Especially in bright light. You're phone/camera doesn't know what is best all the time. You can recover a lot of 'lost data' using post production which you can use free editing apps such as Adobe Lightroom for iPhone and Android.
It is easier to recover shadows, rather than highlights so under expose and recover later.
With Adobe Lightroom you can unlock the power of ‘RAW’ with your phone, this will give you a much larger file with more data to edit and recover shadows, highlights and push beyond the limitations of a standard phone jpg file. However, it is still no match to an actually camera. A phone’s zoom and shutter speed is the snagging point but I’m sure we will see major advancements to come.
Crop in, move closer, don't go wide angle.
As nice as it is to see the full landscape, it doesn't always do it justice. Look for something smaller in the foreground. For example, scrap metal to frame an element of the mountains or patterns in the sand, flowers. Something to put in the foreground or frame the subject and connect you with the landscape.
Orientation - Not everything has to be landscape.
Its easy to only stick to landscape but in many instances shooting portrait will get more in the foreground and help position you in the surrounding landscape.
For example; Astro photography, some of the best situations have been in portrait to frame the tent, mountains and get the most stars/milkyway in one shot.
And if it doesn't fit, shot a "panoramic" making a square frame in portrait so you get the best of both worlds. But don't go over board with the panoramic mode. You don't want a long letter box shape with a little bit of water in the bottom, sky at top and tiny trees/mountains in the centre. Less is more as they say.
A tripod is your best friend.
Tripods come in all sizes and weights. Like you, I am weight and pack size concious so use the smallest and lightest options possible. From a small pocket tripod which is perfect for timelapses or behind the scenes with the mobile phone to a larger travel tripod which can mount a camera or phone.
The tripod I showed you yesterday is called a Vesta Mini and the other I was meant to show (Left in the car... Sorry) Is the Veo 2Go.
Glowing tents at night.
Using a head torch can give you bright spots on the tent which looks odd so use your water bottle or bladder to defuse the light. Another great option is your mobile phone, leave it unlocked and turn the brightness up full and let your camera do the rest. You can expose for the stars and not have your tent looking like a lighthouse and spoiling the shot.

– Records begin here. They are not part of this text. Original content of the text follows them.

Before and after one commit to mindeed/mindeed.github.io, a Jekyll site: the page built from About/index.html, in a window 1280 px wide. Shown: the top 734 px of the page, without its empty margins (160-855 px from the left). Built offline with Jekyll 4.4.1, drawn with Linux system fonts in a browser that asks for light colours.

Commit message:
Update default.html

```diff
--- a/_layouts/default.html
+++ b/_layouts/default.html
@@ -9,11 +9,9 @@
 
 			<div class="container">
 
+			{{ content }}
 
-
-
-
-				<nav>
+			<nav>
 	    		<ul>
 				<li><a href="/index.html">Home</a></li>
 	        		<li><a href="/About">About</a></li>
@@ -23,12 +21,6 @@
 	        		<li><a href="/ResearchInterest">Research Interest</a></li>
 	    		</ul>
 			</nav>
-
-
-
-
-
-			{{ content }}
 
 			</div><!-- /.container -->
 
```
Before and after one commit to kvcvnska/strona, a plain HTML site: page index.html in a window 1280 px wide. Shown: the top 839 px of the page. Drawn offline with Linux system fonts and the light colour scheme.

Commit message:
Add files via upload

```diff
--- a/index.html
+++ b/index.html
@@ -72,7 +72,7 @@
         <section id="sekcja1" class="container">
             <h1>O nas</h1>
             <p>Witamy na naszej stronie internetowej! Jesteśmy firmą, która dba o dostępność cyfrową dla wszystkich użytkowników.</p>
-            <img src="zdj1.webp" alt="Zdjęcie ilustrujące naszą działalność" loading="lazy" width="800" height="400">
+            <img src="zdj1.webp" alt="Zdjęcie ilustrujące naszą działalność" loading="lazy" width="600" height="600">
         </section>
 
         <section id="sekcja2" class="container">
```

Keeping batteries safe and warm.
Its annoying when you go to a phone, camera or anything electronic and it has died from the cold or wet.
You may already know but don't leave your electronic items in exterior pockets. If a midlayer has pockets, put them in here. If not inside your rucksack - The Snugpak Impact fleece makes the perfect camera/electronics protection in cold weather, also makes a very good pillow!
If in extreme colds sub -10 degrees, use the hand warmers which last for 12 hours. They come in small packs, weigh nothing and cheap - Amazon UK pack of 20 for £8
Dealing with extreme light.
Sunrise and Sunset are often referred to as the best conditions and light. Its soft, colourful and just a great feeling to be up and watch a sunrise in the mountains regardless if its for a photo or not.
Your phone will struggle with the extremes in dark and light here but to salvage something in only this method, use the tripod and take multiple photos.
One for the dark areas, another for the light and finally a third for the standard (mid tones/no difference in control) and merge these three together to create a HDR.
The next best option and what I personally use is a camera, rather than smart phone and a series of graduated filters or bracketting.